Define a specific, non-technical audience and purpose.

Create an infographic by using a free infographic template from Canva.com. (example attached)

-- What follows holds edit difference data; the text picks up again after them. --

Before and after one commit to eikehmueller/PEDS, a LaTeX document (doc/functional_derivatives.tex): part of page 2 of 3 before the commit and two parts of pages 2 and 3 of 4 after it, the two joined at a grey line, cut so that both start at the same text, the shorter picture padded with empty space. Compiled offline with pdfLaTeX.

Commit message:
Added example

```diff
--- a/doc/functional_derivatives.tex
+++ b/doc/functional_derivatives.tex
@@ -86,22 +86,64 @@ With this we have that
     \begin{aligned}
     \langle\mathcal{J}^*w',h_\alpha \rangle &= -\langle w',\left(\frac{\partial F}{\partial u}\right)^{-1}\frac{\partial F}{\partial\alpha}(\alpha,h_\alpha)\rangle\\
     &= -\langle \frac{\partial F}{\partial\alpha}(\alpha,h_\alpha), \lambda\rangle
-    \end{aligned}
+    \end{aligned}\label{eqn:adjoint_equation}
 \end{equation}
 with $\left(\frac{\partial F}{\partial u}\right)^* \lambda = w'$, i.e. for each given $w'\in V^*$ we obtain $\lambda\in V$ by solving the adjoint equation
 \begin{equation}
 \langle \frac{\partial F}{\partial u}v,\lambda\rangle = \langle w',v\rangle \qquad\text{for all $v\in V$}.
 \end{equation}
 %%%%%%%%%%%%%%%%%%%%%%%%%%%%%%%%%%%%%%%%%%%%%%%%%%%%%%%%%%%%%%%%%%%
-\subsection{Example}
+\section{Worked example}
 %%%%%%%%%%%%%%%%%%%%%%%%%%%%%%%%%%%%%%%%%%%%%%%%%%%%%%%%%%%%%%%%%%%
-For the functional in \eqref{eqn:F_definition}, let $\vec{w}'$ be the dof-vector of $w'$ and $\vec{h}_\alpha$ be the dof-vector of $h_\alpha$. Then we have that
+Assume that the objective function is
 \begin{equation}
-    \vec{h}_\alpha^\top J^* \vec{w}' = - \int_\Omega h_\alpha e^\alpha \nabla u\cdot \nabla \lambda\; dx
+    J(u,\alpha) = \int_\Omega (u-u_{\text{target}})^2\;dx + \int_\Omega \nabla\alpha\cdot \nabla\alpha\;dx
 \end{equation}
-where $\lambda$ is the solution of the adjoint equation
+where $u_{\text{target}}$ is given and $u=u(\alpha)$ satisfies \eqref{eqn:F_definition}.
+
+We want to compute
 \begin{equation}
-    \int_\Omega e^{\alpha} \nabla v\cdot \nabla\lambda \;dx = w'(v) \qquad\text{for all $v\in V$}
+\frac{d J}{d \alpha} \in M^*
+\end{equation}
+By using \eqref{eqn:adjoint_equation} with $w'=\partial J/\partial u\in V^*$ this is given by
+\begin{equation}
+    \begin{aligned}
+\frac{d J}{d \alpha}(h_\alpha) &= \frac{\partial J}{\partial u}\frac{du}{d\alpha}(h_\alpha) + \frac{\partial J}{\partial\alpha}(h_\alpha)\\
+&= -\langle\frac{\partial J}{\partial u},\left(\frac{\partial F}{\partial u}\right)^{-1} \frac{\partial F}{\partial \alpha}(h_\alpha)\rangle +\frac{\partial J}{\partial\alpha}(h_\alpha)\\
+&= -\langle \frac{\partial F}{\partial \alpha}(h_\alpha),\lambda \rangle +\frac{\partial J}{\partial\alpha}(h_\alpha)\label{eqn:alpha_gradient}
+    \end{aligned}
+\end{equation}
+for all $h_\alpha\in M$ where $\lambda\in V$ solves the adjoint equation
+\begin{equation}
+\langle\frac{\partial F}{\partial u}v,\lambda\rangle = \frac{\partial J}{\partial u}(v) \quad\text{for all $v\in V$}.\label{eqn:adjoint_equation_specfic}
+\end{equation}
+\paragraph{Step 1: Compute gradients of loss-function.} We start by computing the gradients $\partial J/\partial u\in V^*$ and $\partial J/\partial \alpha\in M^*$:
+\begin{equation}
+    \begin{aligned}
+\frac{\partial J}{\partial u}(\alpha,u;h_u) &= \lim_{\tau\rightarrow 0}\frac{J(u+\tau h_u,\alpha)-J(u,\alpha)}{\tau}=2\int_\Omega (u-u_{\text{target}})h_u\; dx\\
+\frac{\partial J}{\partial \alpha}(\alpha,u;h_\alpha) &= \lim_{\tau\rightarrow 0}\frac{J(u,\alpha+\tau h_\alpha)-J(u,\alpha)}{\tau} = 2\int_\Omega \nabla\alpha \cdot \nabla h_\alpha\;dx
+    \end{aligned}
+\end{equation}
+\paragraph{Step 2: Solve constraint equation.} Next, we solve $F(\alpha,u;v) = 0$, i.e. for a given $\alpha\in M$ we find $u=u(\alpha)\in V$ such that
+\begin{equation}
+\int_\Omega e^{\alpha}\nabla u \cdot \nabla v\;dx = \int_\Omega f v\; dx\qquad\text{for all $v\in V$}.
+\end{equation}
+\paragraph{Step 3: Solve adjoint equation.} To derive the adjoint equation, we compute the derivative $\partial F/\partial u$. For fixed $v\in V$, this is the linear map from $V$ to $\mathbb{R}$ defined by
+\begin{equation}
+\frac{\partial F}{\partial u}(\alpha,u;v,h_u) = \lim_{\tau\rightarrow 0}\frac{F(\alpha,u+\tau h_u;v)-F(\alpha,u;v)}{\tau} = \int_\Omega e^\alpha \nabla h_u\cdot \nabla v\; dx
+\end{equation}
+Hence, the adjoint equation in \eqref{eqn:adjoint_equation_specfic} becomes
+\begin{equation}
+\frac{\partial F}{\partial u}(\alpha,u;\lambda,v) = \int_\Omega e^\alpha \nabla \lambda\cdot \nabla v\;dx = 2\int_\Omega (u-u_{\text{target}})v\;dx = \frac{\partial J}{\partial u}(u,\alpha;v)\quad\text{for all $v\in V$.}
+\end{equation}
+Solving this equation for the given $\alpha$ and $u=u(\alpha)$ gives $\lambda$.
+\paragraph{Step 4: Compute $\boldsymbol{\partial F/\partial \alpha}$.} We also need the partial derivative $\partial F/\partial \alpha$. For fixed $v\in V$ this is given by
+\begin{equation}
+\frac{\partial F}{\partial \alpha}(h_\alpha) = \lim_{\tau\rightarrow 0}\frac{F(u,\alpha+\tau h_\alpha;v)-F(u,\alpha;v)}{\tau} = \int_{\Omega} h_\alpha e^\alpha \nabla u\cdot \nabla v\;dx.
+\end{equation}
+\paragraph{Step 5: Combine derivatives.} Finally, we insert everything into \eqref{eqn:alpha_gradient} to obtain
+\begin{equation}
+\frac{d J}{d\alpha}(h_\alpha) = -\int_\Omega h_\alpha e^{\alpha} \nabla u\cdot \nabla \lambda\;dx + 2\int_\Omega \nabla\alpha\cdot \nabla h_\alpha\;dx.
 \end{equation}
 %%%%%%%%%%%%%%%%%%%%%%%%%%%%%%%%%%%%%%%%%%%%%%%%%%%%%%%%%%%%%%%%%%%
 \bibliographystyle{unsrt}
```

Infographic: Define a specific, non-technical audience and purpose. Must use atleast 2 data sets, include one original chart, table, or graph, and oneoriginal graphic. Include a full description of the content and a bibliographyof sources.Topic: Importance of E-commerce in BusinessAudience: The target audience of the infographic is small and large business owners interested in venturing into e-commerce platforms to manage their sales and customer relationship management.How you do itThis is what you need to do to complete thisassignment:Step 1: Find accurate dataWork with data connected to our course theme.You are required to work with statistical data that is accurate and substantive(not trivial statistics such as types of snacks consumed during the SuperBowl).You can start by exploring the links to datasets in the Resources folder on the course menu. One way to find substantivedata sets is to do a search using the terms “data visualization contest.” Thesecontests provide data and often have a specific focus. You might try alsosearching for contests based on terms related to topics in our course theme.Another great place to find data sets is to look at academic/scholarly articlesfrom your field or to articles in quality newspapers and magazines that aresummarizing research or developments on a particular issue; you can usuallyfollow links in those sorts of articles back to the original source data.Remember, the infographics that successfullytell a story come from more than ONE data set. They synthesize data from avariety of sources. Therefore, you must use at leasttwo data sets.Step 2: Explore the dataYou may have a story in mind that you want totell. If not, you may want to explore data to extract a story. Look forpatterns or trends, differences, similarities, cause/effect relationships etc.Another way to explore the data is tointerrogate it by asking questions. For example, if you were working on aninfographic about climate change, you might ask a data set covering the numbersof tornadoes by year, “how many tornadoes occurred in 2013 compared to otheryears.”Step 3: Analyze the writing situationOnce you have an idea for the story you wantto tell, you will want to analyze your rhetorical situation and identify thenon-technical audience for your infographic. It is important to analyze youraudience’s level of interest in the topic. You may be telling a story thatwould be of interest to many people or the story may be of interest to anarrower group. Gauging that level of interest includes identifying what is atstake in the visual you present to this audience.Step 4: Create your infographicAs the blog Visual News points out, thebest infographics are created when a story comes first. In a completed piece,every data point, piece of copy, and design element should support the story.Keep the following goals in mind when designing your infographic.● Engage the reader with an interesting title and subtitles● Provide context for the data● Guide the reader through the graphic in a logical flow● Highlight notable findings/insights in the information● Provide a sound conclusionTip: Sketch the infographic elements on a plain piece of paper (or othermeans) before trying to actually create it.Step 5: Include a separate “description” of the contents and cite allsources usedAn endnote citation is the least intrusive wayto cite sources. (See DisabilityImpacts Us All as a model.)When creating your infographic, apply what youwill learn in this section of the course about the principles of effectivedesign and rhetorical appeals.